You may have seen the news coverage of Michael Phelps and other Olympic athletes getting cupping. What the heck is it and how does it work?

cupping therapyDespite what that ridiculous article says, it IS ancient Chinese traditional medicine. The Chinese have been using heated cups for millennia. Practitioners warm the air inside the cup, then place it on the skin. A seal is formed. As the air cools, a vacuum is created. Standing cups are left in place. Another technique, moving cupping, involves sliding the cups around without breaking the seal. In both cases, the point is for the vacuum to separate the layers of skin and muscle and break up fascial adhesions.

Yes, it absolutely¬†works! The reason I don’t do it in my office is that the dark circles are actually bruises – they are visual proof of broken capillaries bleeding under the skin. The vacuum created in cupping is strong enough that it does a little damage along with the good. I personally prefer to use myofacial release to break up the adhesions, sticking to the rule of “First, do no harm.” I get the same great results without any blood vessel trauma.

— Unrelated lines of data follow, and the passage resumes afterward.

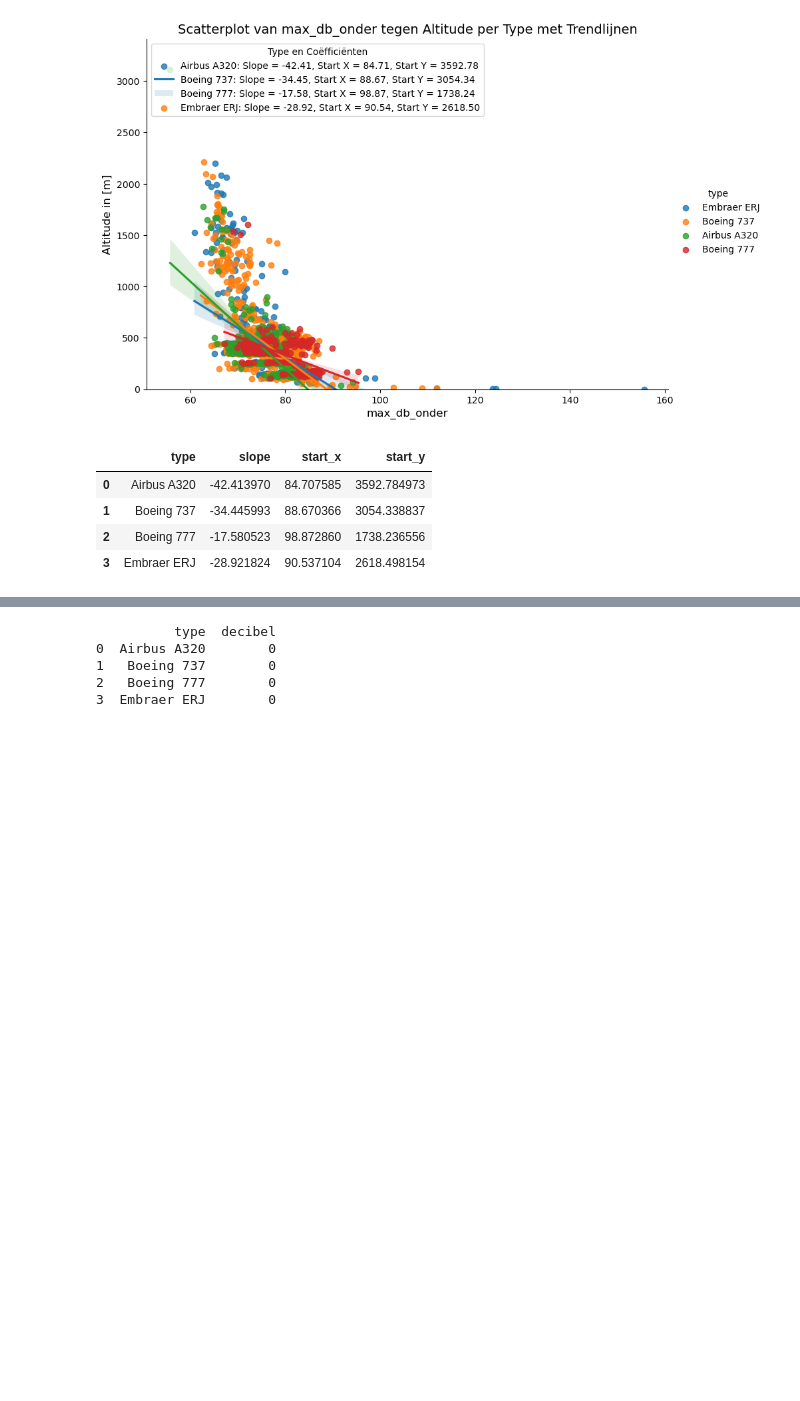
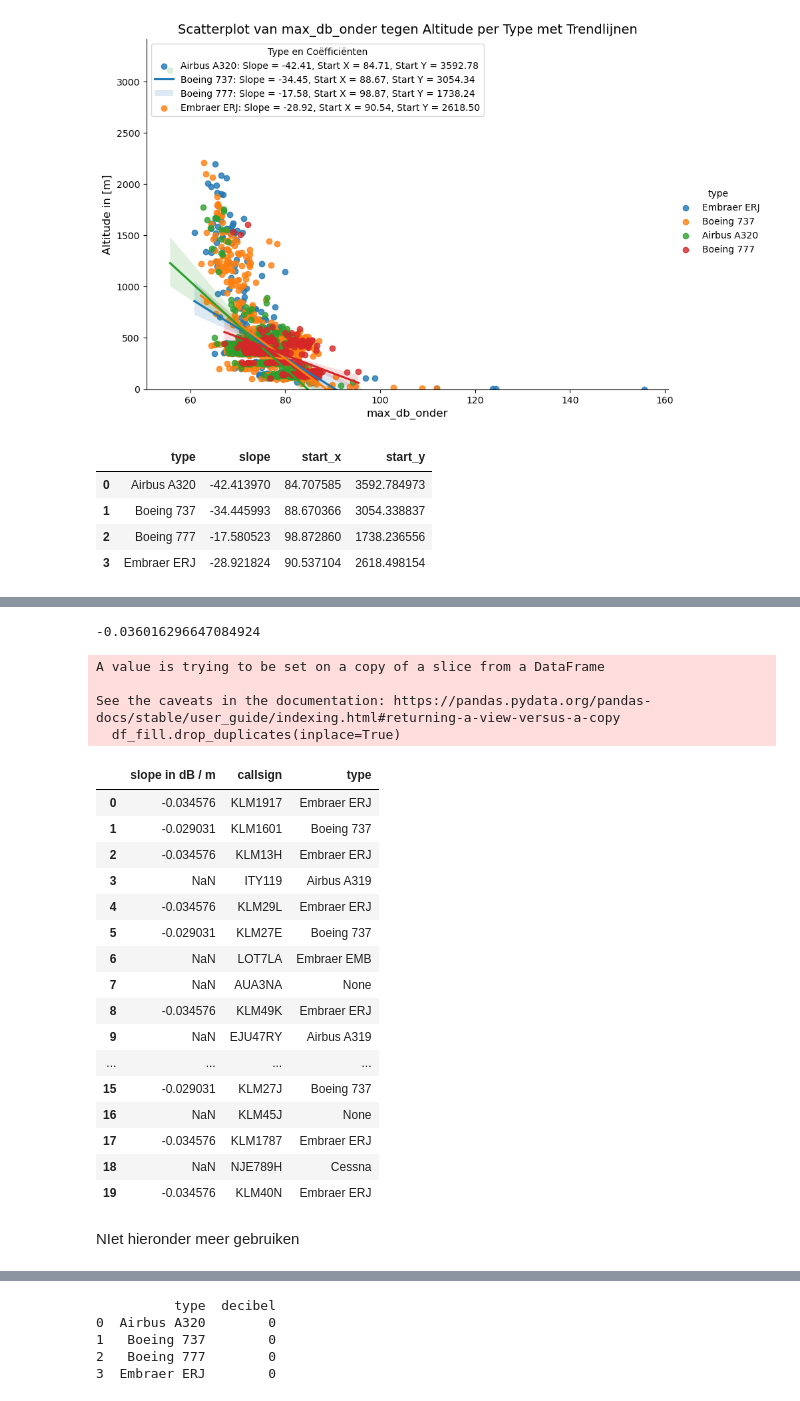
Before and after one commit to Quint-coding/Hackathon-master, a Jupyter notebook: hackaton Coeficcient.ipynb, the cells around one changed output, grey strips where cells are left out. Drawn from its saved outputs; the diff is of its cells as text; code cells hidden in the pictures; blank space fills up the shorter version.

```diff
--- a/hackaton Coeficcient.ipynb
+++ b/hackaton Coeficcient.ipynb
@@ -314,3 +285,7 @@ startpunten_df.head(40)
 | 1 | Boeing 737 | -34.445993 | 88.670366 | 3054.338837 |
 | 2 | Boeing 777 | -17.580523 | 98.872860 | 1738.236556 |
 | 3 | Embraer ERJ | -28.921824 | 90.537104 | 2618.498154 |
+# %%
+startpunten_df['slope in dB / m'] = startpunten_df['slope'] ** -1
+
+startpunten_df.head()
@@ -316,0 +298,40 @@ startpunten_df.head(40)
+# %%
+mean = startpunten_df['slope in dB / m'].mean()
+
+mean
+# %% [output]
+-0.036016296647084924
+# %%
+df_merged = df.merge(startpunten_df, how='left', on='type')
+
+df_fill = df_merged[['slope in dB / m', 'callsign', 'type']]
+
+# mean = df_fill['slope in dB / m'].mean()
+
+# df_fill.fillna(value=mean, inplace= True)
+
+df_fill.drop_duplicates(inplace=True)
+
+df_fill.head(20)
+# %% [output]
+A value is trying to be set on a copy of a slice from a DataFrame
+
+See the caveats in the documentation: https://pandas.pydata.org/pandas-docs/stable/user_guide/indexing.html#returning-a-view-versus-a-copy
+  df_fill.drop_duplicates(inplace=True)
+|  | slope in dB / m | callsign | type |
+| 0 | -0.034576 | KLM1917 | Embraer ERJ |
+| 1 | -0.029031 | KLM1601 | Boeing 737 |
+| 2 | -0.034576 | KLM13H | Embraer ERJ |
+| 3 | NaN | ITY119 | Airbus A319 |
+| 4 | -0.034576 | KLM29L | Embraer ERJ |
+| 5 | -0.029031 | KLM27E | Boeing 737 |
+| 6 | NaN | LOT7LA | Embraer EMB |
+| 7 | NaN | AUA3NA | None |
+| 8 | -0.034576 | KLM49K | Embraer ERJ |
+| 9 | NaN | EJU47RY | Airbus A319 |
+| ... | ... | ... | ... |
+| 15 | -0.029031 | KLM27J | Boeing 737 |
+| 16 | NaN | KLM45J | None |
+| 17 | -0.034576 | KLM1787 | Embraer ERJ |
+| 18 | NaN | NJE789H | Cessna |
+| 19 | -0.034576 | KLM40N | Embraer ERJ |
@@ -316,0 +340,2 @@ startpunten_df.head(40)
+# %% [markdown]
+NIet hieronder meer gebruiken
```
Also changed, not shown: parts of 16 cells of this notebook, 3 other files.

Next time you’re in the office, ask to see the cupping equipment. I keep a few cups around because they’re great conversation starters and they are beautiful, but sometimes modern innovation can provide a better solution.